This work was primarily funded by a grant from the Brookdale Foundation, through the Brookdale Leadership in Aging Fellowship. The authors thank them for their generous support and advocacy for geriatric care. Additional support was provided by the American Medical Association through underwriting the conference calls, consensus conference, and support of the Mount Sinai School of Medicine and the Portal of Geriatric Online Education.
Development of Geriatric Competencies for Emergency Medicine Residents Using an Expert Consensus Process
Article first published online: 1 MAR 2010
© 2010 by the Society for Academic Emergency Medicine
Academic Emergency Medicine
Volume 17, Issue 3, pages 316–324, March 2010
How to Cite
Hogan, T. M., Losman, E. D., Carpenter, C. R., Sauvigne, K., Irmiter, C., Emanuel, L. and Leipzig, R. M. (2010), Development of Geriatric Competencies for Emergency Medicine Residents Using an Expert Consensus Process. Academic Emergency Medicine, 17: 316–324. doi: 10.1111/j.1553-2712.2010.00684.x

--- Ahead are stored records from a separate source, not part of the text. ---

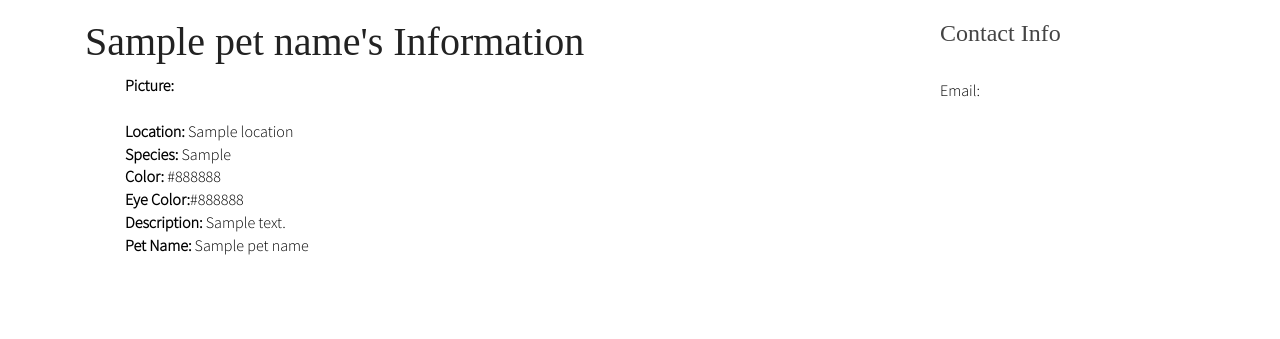
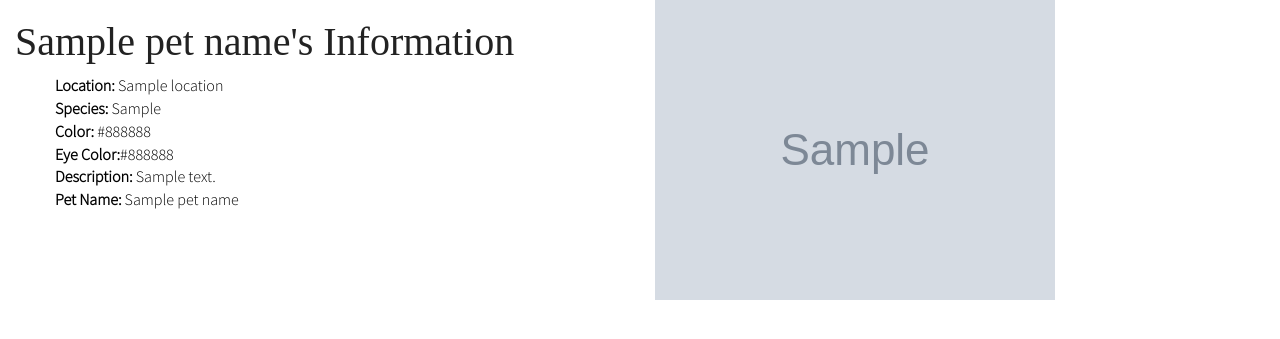
Before and after one commit to pchan37/ubiquitous-happiness, a Flask app: template templates/pet.html in a window 1280 px wide. Shown: the top 339 px of the page. Run offline with Flask 2, Linux system fonts and the light colour scheme; the template is opened without the code that fills it: most values are stand-ins (such as "Sample title", 1, 10 or a date in 2020); grey boxes marked "Sample" are stand-in pictures; some libraries are stand-ins or nearby versions; some web fonts are replaced.

Commit message:
pet and style

```diff
--- a/devlog.txt
+++ b/devlog.txt
@@ -20,3 +20,4 @@ kevinZ -- 2017-01-18 03:19:30 PM - Worked on found.html and base.html
 kevinZ -- 2017-01-20 08:02:18 AM - Added another entry to db
 kevinZ -- 2017-01-22 09:25:20 PM - Finished up found.html. May need to make some modifications in the future.
 celineY - 2017-01-23 12:09:59 PM - some more work added
+aymanA - 2017-01-25 03:03:07 AM - started styling form
--- a/static/style.css
+++ b/static/style.css
@@ -180,8 +180,14 @@ h3 {
 	transition: 0.3s background-color;
 }
 
-
-
 .drop-shadow {
     box-shadow: 0 4px 8px 0 rgba(0, 0, 0, 0.2), 0 6px 20px 0 rgba(0, 0, 0, 0.19);
 }
+
+.pet-info {
+	list-style-type: none;
+}
+
+.pet-image {
+
+}
--- a/templates/pet.html
+++ b/templates/pet.html
@@ -15,36 +15,34 @@
 	<link rel="stylesheet" type="text/css" href="../static/style.css">
 </head>
 <body>
-    <div class="container">
-    <div class="col-md-9">
+	<div class="row" style="height: 100%">
+		<div class="col-md-6">
 			<h2>{{petName}}'s Information</h2>
-    <ul>
-      {% if img != "" %}
-      <b>Picture: </b><br><img url="{{img}}"> <br>
-      {% endif %}
+			<ul class="pet-info">
 				{% if location != "" %}
-      <b>Location: </b>{{location}} <br>
+				<li><b>Location: </b>{{location}} <br></li>
 				{% endif %}
 				{% if petType != "" %}
-      <b>Species: </b>{{petType}} <br>
+				<li><b>Species: </b>{{petType}} <br></li>
 				{% endif %}
 				{% if color != "" %}
-      <b>Color: </b>{{color}} <br>
+				<li><b>Color: </b>{{color}} <br></li>
 				{% endif %}
 				{% if eyeColor != "" %}
-      <b>Eye Color:</b>{{eyeColor}} <br>
+				<li><b>Eye Color:</b>{{eyeColor}} <br></li>
 				{% endif %}
 				{% if description != "" %}
-      <b>Description: </b>{{description}} <br>
+				<li><b>Description: </b>{{description}} <br></li>
 				{% endif %}
 				{% if petName != "" %}
-      <b>Pet Name: </b>{{petName}}<br>
+				<li><b>Pet Name: </b>{{petName}}<br></li>
 				{% endif %}
 			</ul>
 		</div>
-    <div class="col-md-3">
-      <h3> Contact Info </h3> <br>
-      Email:
+		<div class="col-md-6">
+			{% if img != "" %}
+			<img src={{img}} alt="Pet Image" class="pet-image">
+			{% endif %}
 		</div>
 	</div>
 
```
Lines whose indentation alone changed are shown as unchanged.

- Issue published online: 1 MAR 2010
- Article first published online: 1 MAR 2010
- Received September 2, 2009; revision received October 22, 2009; accepted October 24, 2009.
- emergency medicine residents;
Background: The emergency department (ED) visit rate for older patients exceeds that of all age groups other than infants. The aging population will increase elder ED patient utilization to 35% to 60% of all visits. Older patients can have complex clinical presentations and be resource-intensive. Evidence indicates that emergency physicians fail to provide consistent high-quality care for elder ED patients, resulting in poor clinical outcomes.
Objectives: The objective was to develop a consensus document, “Geriatric Competencies for Emergency Medicine Residents,” by identified experts. This is a minimum set of behaviorally based performance standards that all residents should be able to demonstrate by completion of their residency training.
Methods: This consensus-based process utilized an inductive, qualitative, multiphase method to determine the minimum geriatric competencies needed by emergency medicine (EM) residents. Assessments of face validity and reliability were used throughout the project.
Results: In Phase I, participants (n = 363) identified 12 domains and 300 potential competencies. In Phase II, an expert panel (n = 24) clustered the Phase I responses, resulting in eight domains and 72 competencies. In Phase III, the expert panel reduced the competencies to 26. In Phase IV, analysis of face validity and reliability yielded a 100% consensus for eight domains and 26 competencies. The domains identified were atypical presentation of disease; trauma, including falls; cognitive and behavioral disorders; emergent intervention modifications; medication management; transitions of care; pain management and palliative care; and effect of comorbid conditions.
Conclusions: The Geriatric Competencies for EM Residents is a consensus document that can form the basis for EM residency curricula and assessment to meet the demands of our aging population.
ACADEMIC EMERGENCY MEDICINE 2010; 17:316–324 © 2010 by the Society for Academic Emergency Medicine